"Clients felt they couldn't afford to make the changes they wanted to make," Haubrich said. "And I realized there was a need for the financial advisor to be part of the process. My niche is in working collaboratively with the career counselors."
He has since developed the notion of treating one's career as an asset and has even authored a book on the subject: "Career Asset Management: Getting Ahead, Staying Ahead and Using Your Head to Maximize Your Career Value."
Haubrich encourages appropriate clients to set up accounts such as a "career assets working capital" fund to hedge against varied compensation and job changes, or a "career development sabbatical" fund, to enable a client to get the training or education needed to change careers.
He also constantly checks in with clients on the status of what he calls "career sustainability habits" — lifelong learning, benchmarking and networking.
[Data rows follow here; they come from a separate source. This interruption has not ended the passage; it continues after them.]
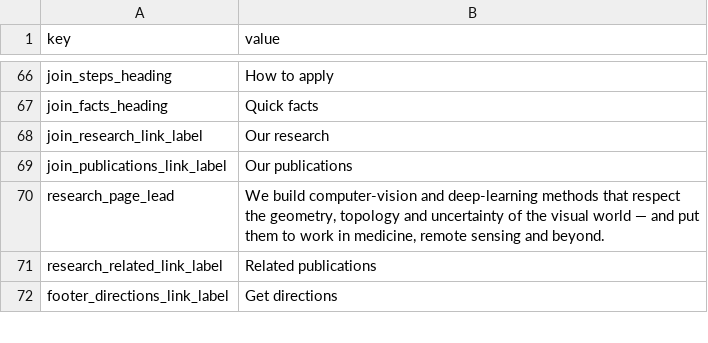
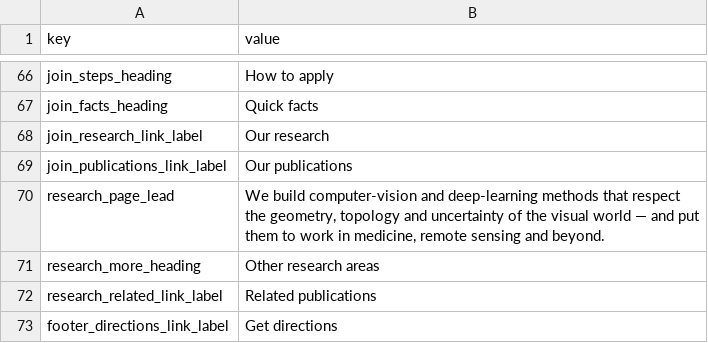
Before and after one commit to NeuraVisionLab/neuravisionlab.github.io, a CSV file: data/site.csv, drawn as a sheet; only a part is shown, gaps mark what is left out; the diff names each change by its address in the sheet, - before the commit and + after, or states it on an @@ line.

```diff
--- a/data/site.csv
+++ b/data/site.csv
+row 71: research_more_heading | Other research areas
```
Also changed, not shown: data/research.csv, 18 other files.
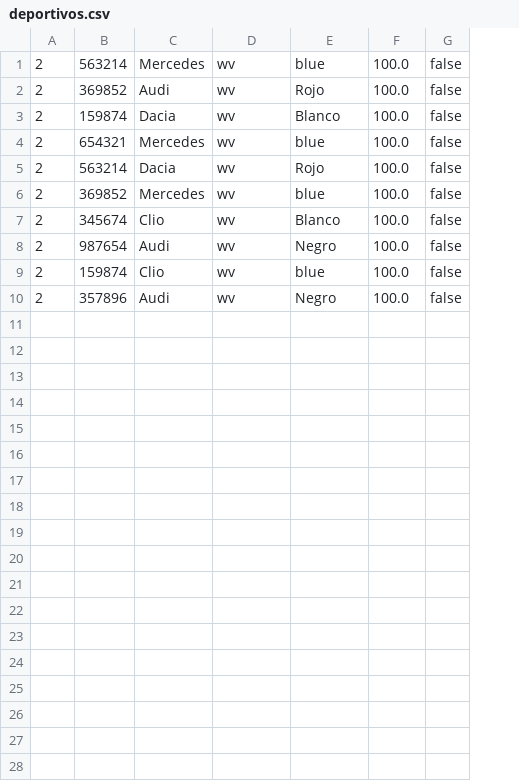
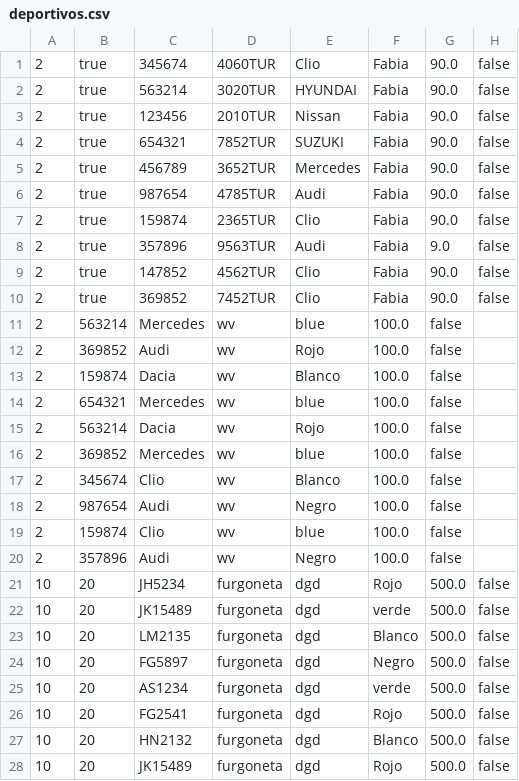
Before and after one commit to hind214875/ficheros, a CSV file: deportivos.csv, drawn as a sheet; only a part is shown; addresses are those after the commit; the diff covers the shown part only; the diff names each change by its address in the sheet, - before the commit and + after, or states it on an @@ line.

```diff
--- a/deportivos.csv
+++ b/deportivos.csv
+column G, rows 11-20: all false
+row 1: 2 | true | 345674 | 4060TUR | Clio | Fabia | 90.0 | false
+row 2: 2 | true | 563214 | 3020TUR | HYUNDAI | Fabia | 90.0 | false
+row 3: 2 | true | 123456 | 2010TUR | Nissan | Fabia | 90.0 | false
+row 4: 2 | true | 654321 | 7852TUR | SUZUKI | Fabia | 90.0 | false
+row 5: 2 | true | 456789 | 3652TUR | Mercedes | Fabia | 90.0 | false
+row 6: 2 | true | 987654 | 4785TUR | Audi | Fabia | 90.0 | false
+row 7: 2 | true | 159874 | 2365TUR | Clio | Fabia | 90.0 | false
+row 8: 2 | true | 357896 | 9563TUR | Audi | Fabia | 9.0 | false
+row 9: 2 | true | 147852 | 4562TUR | Clio | Fabia | 90.0 | false
+row 10: 2 | true | 369852 | 7452TUR | Clio | Fabia | 90.0 | false
-H11:H20: false
+H11:H20: (empty)
+row 21: 10 | 20 | JH5234 | furgoneta | dgd | Rojo | 500.0 | false
+row 22: 10 | 20 | JK15489 | furgoneta | dgd | verde | 500.0 | false
+row 23: 10 | 20 | LM2135 | furgoneta | dgd | Blanco | 500.0 | false
+row 24: 10 | 20 | FG5897 | furgoneta | dgd | Negro | 500.0 | false
+row 25: 10 | 20 | AS1234 | furgoneta | dgd | verde | 500.0 | false
+row 26: 10 | 20 | FG2541 | furgoneta | dgd | Rojo | 500.0 | false
+row 27: 10 | 20 | HN2132 | furgoneta | dgd | Blanco | 500.0 | false
+row 28: 10 | 20 | JK15489 | furgoneta | dgd | Rojo | 500.0 | false
```
Also changed, not shown: 2 added rows elsewhere in this file, turismos.csv, 6 other files.
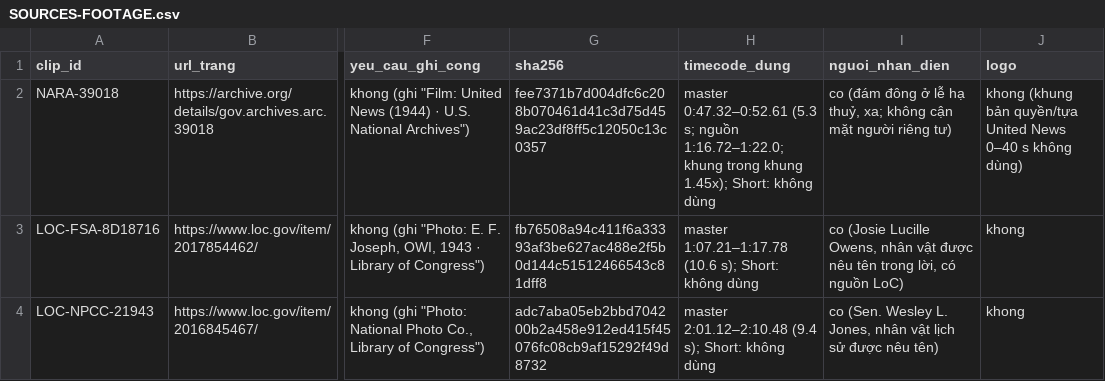
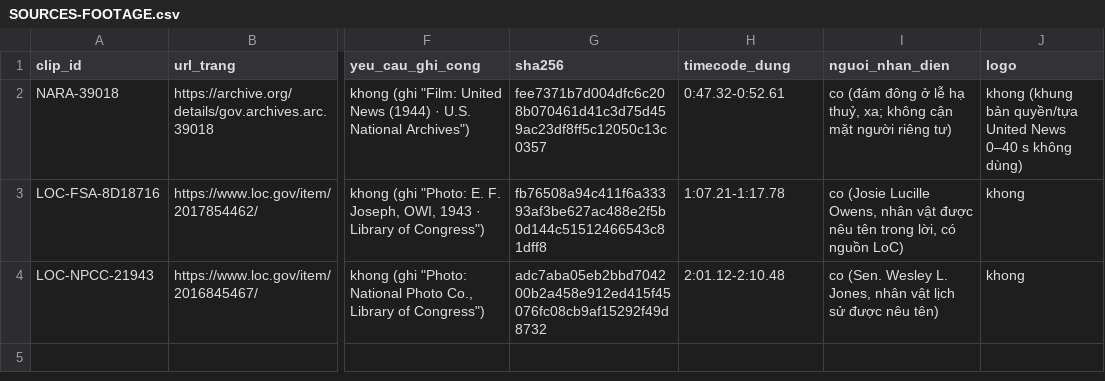
Before and after one commit to HungQuach301/cine-lab, a CSV file: channel-k2/k2c-t2-01/SOURCES-FOOTAGE.csv, drawn as a sheet; only a part is shown, gaps mark what is left out; the diff names each change by its address in the sheet, - before the commit and + after, or states it on an @@ line.

```diff
--- a/channel-k2/k2c-t2-01/SOURCES-FOOTAGE.csv
+++ b/channel-k2/k2c-t2-01/SOURCES-FOOTAGE.csv
-H2 (timecode_dung): master 0:47.32–0:52.61 (5.3 s; nguồn 1:16.72–1:22.0; khung trong khung 1.45x); Short: không dùng
+H2 (timecode_dung): 0:47.32-0:52.61
-H3 (timecode_dung): master 1:07.21–1:17.78 (10.6 s); Short: không dùng
+H3 (timecode_dung): 1:07.21-1:17.78
-H4 (timecode_dung): master 2:01.12–2:10.48 (9.4 s); Short: không dùng
+H4 (timecode_dung): 2:01.12-2:10.48
```
Also changed, not shown: 4 other files.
"Nobody else is doing what I'm doing," he said.
— By Deborah Nason, special to CNBC.com